IPv6 Administration Guide

Local-Use Addresses

A local-use address is a unicast address that has only local routability scope. A local-use address can only be used within the subnet or within a subscriber network. These addresses are intended for use inside of a site for plug and play local communication. These addresses are also used for bootstrap operations for the use of global addresses.

The two types of local-use unicast addresses are link-local and site-local. The Link-Local-Use is for use on a single link. The Site-Local-Use is for use on a single site. The following table shows the Link-Local-Use address format.

Table 1–3 Link-Local-Use Addresses Format

10 bits 

54 bits 

64 bits 


Interface ID 

Link-Local-Use addresses are used for addressing on a single link for purposes such as auto-address configuration.

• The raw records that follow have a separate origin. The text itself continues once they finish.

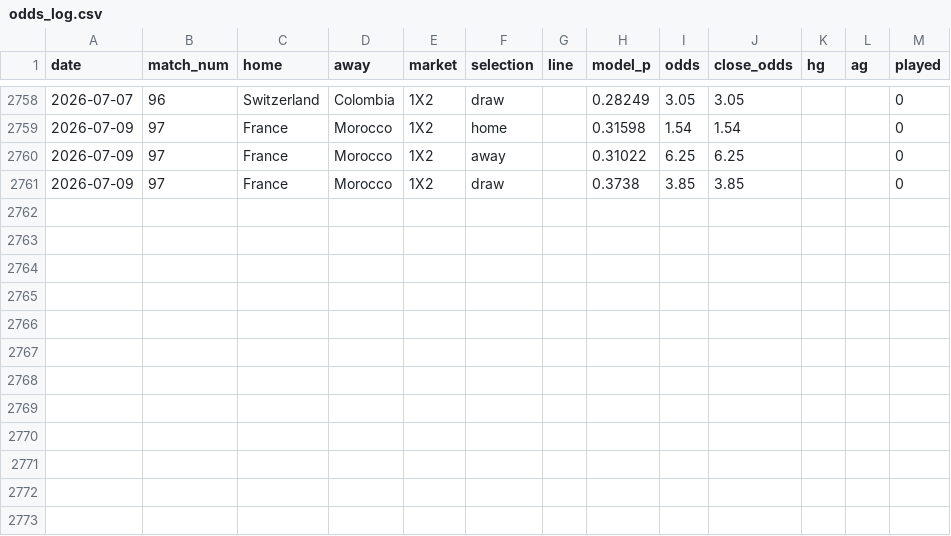
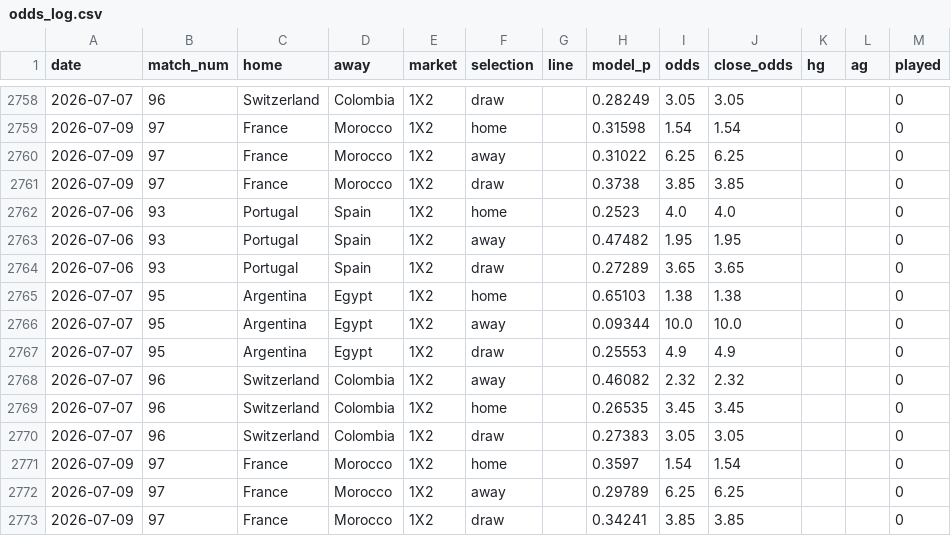
Before and after one commit to c49037027-svg/football, a CSV file: data/odds_log.csv, drawn as a sheet; only a part is shown, gaps mark what is left out.

```diff
--- a/data/odds_log.csv
+++ b/data/odds_log.csv
@@ -2761 +2761,13 @@ date,match_num,home,away,market,selection,line,model_p,odds,close_odds,hg,ag,pla
 2026-07-09,97,France,Morocco,1X2,draw,,0.3738,3.85,3.85,,,0
+2026-07-06,93,Portugal,Spain,1X2,home,,0.2523,4.0,4.0,,,0
+2026-07-06,93,Portugal,Spain,1X2,away,,0.47482,1.95,1.95,,,0
+2026-07-06,93,Portugal,Spain,1X2,draw,,0.27289,3.65,3.65,,,0
+2026-07-07,95,Argentina,Egypt,1X2,home,,0.65103,1.38,1.38,,,0
+2026-07-07,95,Argentina,Egypt,1X2,away,,0.09344,10.0,10.0,,,0
+2026-07-07,95,Argentina,Egypt,1X2,draw,,0.25553,4.9,4.9,,,0
+2026-07-07,96,Switzerland,Colombia,1X2,away,,0.46082,2.32,2.32,,,0
+2026-07-07,96,Switzerland,Colombia,1X2,home,,0.26535,3.45,3.45,,,0
+2026-07-07,96,Switzerland,Colombia,1X2,draw,,0.27383,3.05,3.05,,,0
+2026-07-09,97,France,Morocco,1X2,home,,0.3597,1.54,1.54,,,0
+2026-07-09,97,France,Morocco,1X2,away,,0.29789,6.25,6.25,,,0
+2026-07-09,97,France,Morocco,1X2,draw,,0.34241,3.85,3.85,,,0
```
Also changed, not shown: 1 other file.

The following table shows the Site-Local-Use address format.

Table 1–4 Site-Local-Use Addresses

10 bits 

38 bits 

16 bits 

64 bits 


Subnet ID 

Interface ID 

For both types of local-use addresses, the Interface ID is an identifier that must be unique in its domain. In most instances, the identifier uses a node's IEEE-802 48–bit address. The Subnet ID identifies a specific subnet in a site. The Subnet ID and the interface ID form a local-use address. Consequently, a large private internet can be constructed without any other address allocation.

Organizations that are not yet connected to the global Internet can use local-use addresses. Local-use addresses enable organizations to operate without the need to request an address prefix from the global Internet address space. If the organization later connects to the Internet, the Subnet ID, Interface ID, and a global prefix can be used to create a global address. For example, the organization can use the Registry ID, Provider ID, and the Subscriber ID to create a global address. This enhancement is a significant improvement over IPv4. IPv4 requires sites that use private (non-global) IPv4 addresses to manually renumber when sites connect to the Internet. IPv6 automatically does the renumbering.